A short history of sheep in New Zealand’s Wild West era

I’ve written an article for a lifestyle magazine. It’s on sheep. Really. I’ve covered the early history of sheep in New Zealand, and there will likely be more in the series – including the stories of sheep rustling, fast business deals and general adventuring that went on in back-country New Zealand’s wool industry around 150 years ago.

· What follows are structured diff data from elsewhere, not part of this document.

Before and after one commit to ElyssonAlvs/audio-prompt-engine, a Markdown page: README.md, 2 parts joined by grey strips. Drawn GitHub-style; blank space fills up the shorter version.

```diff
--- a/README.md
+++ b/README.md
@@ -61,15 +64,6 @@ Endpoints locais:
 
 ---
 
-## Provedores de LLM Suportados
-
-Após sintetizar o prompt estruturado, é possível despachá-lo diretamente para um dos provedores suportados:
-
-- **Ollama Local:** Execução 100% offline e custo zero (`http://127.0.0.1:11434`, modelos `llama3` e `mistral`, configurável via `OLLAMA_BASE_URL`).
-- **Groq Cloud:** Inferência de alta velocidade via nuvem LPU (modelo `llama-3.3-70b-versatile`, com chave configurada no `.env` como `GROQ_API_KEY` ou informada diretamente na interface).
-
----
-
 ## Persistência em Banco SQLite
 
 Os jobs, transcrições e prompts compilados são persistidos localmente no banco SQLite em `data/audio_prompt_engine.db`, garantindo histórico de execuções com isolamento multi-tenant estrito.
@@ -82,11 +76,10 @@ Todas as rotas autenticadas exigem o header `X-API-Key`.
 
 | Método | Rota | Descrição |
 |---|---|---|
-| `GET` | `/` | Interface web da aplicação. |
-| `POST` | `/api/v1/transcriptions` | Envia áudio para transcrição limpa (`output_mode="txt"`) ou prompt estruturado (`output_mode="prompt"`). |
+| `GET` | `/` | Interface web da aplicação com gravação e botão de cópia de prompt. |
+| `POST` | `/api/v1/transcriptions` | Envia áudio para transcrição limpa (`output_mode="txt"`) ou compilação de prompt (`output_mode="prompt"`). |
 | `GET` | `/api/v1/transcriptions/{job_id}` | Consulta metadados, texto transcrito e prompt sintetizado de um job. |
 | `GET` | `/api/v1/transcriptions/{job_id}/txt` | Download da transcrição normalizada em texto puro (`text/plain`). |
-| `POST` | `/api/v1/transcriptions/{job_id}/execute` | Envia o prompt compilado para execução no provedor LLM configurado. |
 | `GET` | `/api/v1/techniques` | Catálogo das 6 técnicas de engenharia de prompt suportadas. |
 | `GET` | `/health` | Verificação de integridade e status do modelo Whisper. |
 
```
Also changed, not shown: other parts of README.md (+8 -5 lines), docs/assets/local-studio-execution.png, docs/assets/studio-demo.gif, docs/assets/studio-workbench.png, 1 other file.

It really was just like the US Wild West. Back then New Zealand spellings were American, we talked about ‘drug stores’, not ‘chemist shops’. Businessmen even looked to the US, not Britain, for inspiration as to how they should behave. It was for good reason: New Zealand – and, for that matter, eastern Australia – were part of a shared ‘Pacific Rim’ culture that emerged with the colonial period of the day. It flowed, in part, from an extraordinary migration driven largely by gold. Yup, the miners who dug the Victoria fields in the 1850s and the Otago fields in the early 1860s were, pretty much, all the ‘Miner Forty Niners’ who had tried their luck in California. The same people. And that also infused itself into New Zealand’s pastoral culture.

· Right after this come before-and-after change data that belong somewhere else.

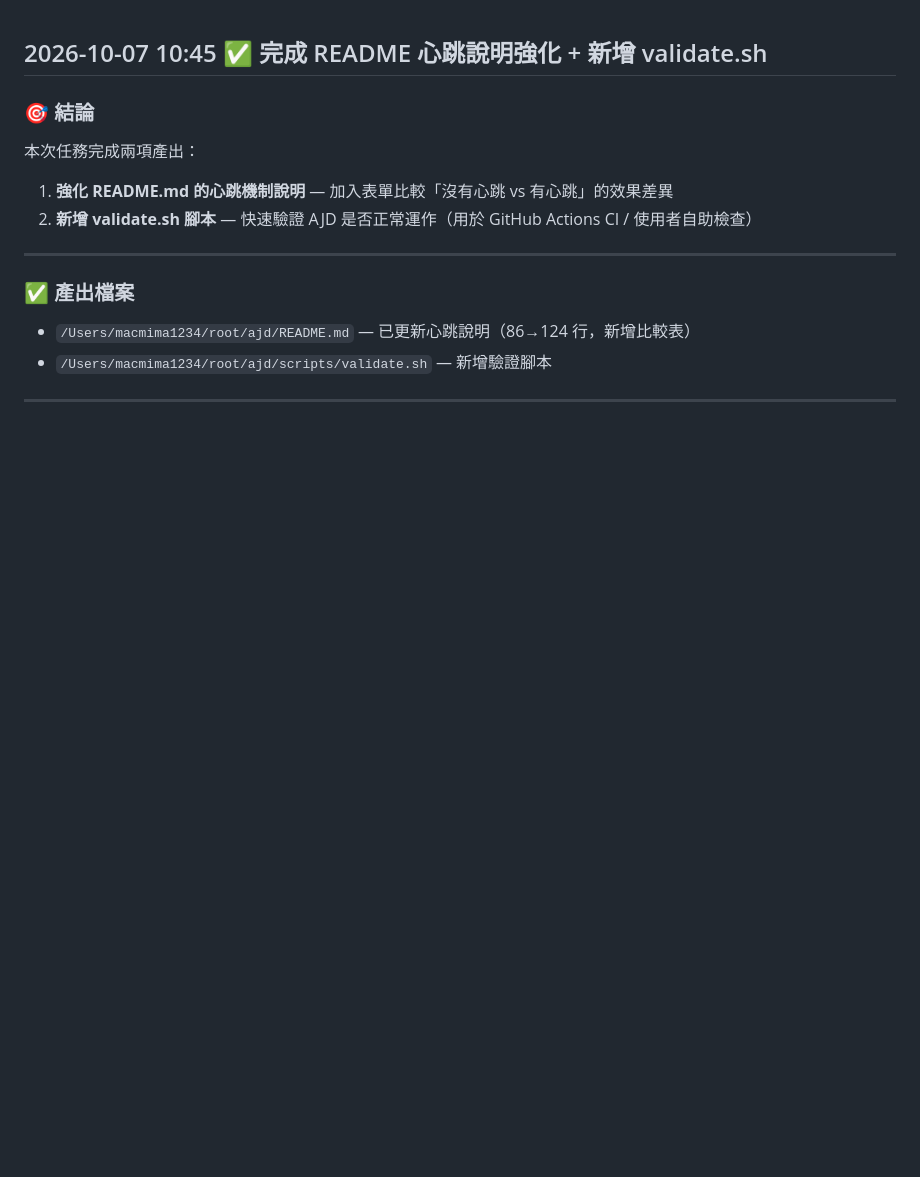
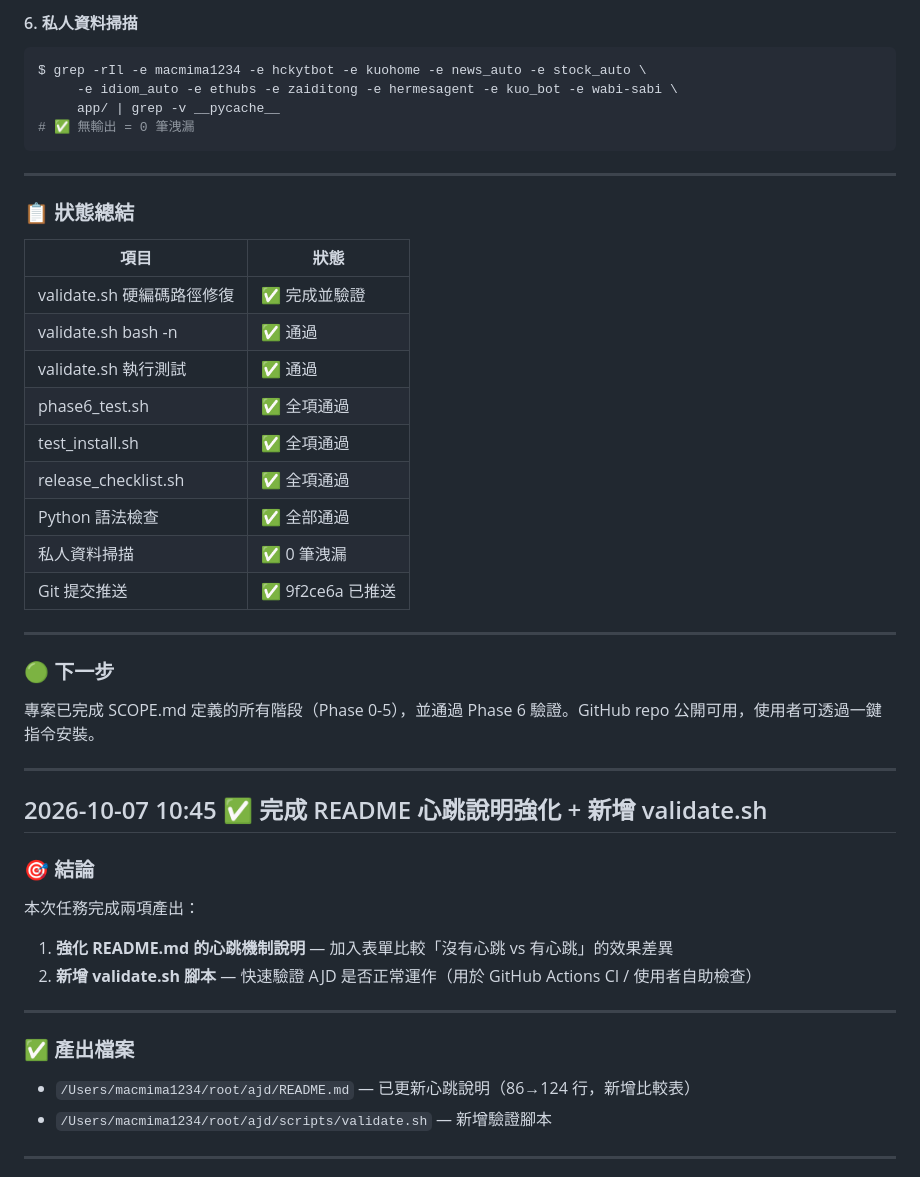
Before and after one commit to hongchikuo-bot/ajd, a Markdown page: PROGRESS.md, the part around one of its changes. GitHub-like rendering; blank space fills up the shorter version.

Commit message:
Update PROGRESS.md: fix validate.sh hardcoded path + full validation

````diff
--- a/PROGRESS.md
+++ b/PROGRESS.md
@@ -1,3 +75,33 @@
+#### 6. 私人資料掃描
+```bash
+$ grep -rIl -e macmima1234 -e hckytbot -e kuohome -e news_auto -e stock_auto \
+     -e idiom_auto -e ethubs -e zaiditong -e hermesagent -e kuo_bot -e wabi-sabi \
+     app/ | grep -v __pycache__
+# ✅ 無輸出 = 0 筆洩漏
+```
+
+---
+
+### 📋 狀態總結
+| 項目 | 狀態 |
+|------|------|
+| validate.sh 硬編碼路徑修復 | ✅ 完成並驗證 |
+| validate.sh bash -n | ✅ 通過 |
+| validate.sh 執行測試 | ✅ 通過 |
+| phase6_test.sh | ✅ 全項通過 |
+| test_install.sh | ✅ 全項通過 |
+| release_checklist.sh | ✅ 全項通過 |
+| Python 語法檢查 | ✅ 全部通過 |
+| 私人資料掃描 | ✅ 0 筆洩漏 |
+| Git 提交推送 | ✅ 9f2ce6a 已推送 |
+
+---
+
+### 🟢 下一步
+專案已完成 SCOPE.md 定義的所有階段（Phase 0-5），並通過 Phase 6 驗證。GitHub repo 公開可用，使用者可透過一鍵指令安裝。
+
+---
+
 ## 2026-10-07 10:45 ✅ 完成 README 心跳說明強化 + 新增 validate.sh
 
 ### 🎯 結論
````
Also changed, not shown: other parts of PROGRESS.md (+75 -1 lines).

So check the article out. Here’s the first page and some links.

Check out the full magazine here (it’s by subscription): https://www.fiberygoodness.com/2019/11/issue-5-is-go/

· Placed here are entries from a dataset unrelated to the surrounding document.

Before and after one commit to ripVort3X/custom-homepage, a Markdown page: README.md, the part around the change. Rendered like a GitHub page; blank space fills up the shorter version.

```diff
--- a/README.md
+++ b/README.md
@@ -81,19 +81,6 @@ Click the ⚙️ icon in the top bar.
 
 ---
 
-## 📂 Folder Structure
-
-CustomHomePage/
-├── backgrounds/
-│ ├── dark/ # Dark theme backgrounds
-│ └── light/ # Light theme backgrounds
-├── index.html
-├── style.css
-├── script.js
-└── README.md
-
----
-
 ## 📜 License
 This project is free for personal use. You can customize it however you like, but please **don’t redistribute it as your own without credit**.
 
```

Copyright © Matthew Wright 2019

3 thoughts on “A short history of sheep in New Zealand’s Wild West era

  1. Sorry, Matthew, couldn’t read the full article coz I couldn’t work out how to open it on that site. The only clickable seems to be an icon for Pinterest?


Comments are closed.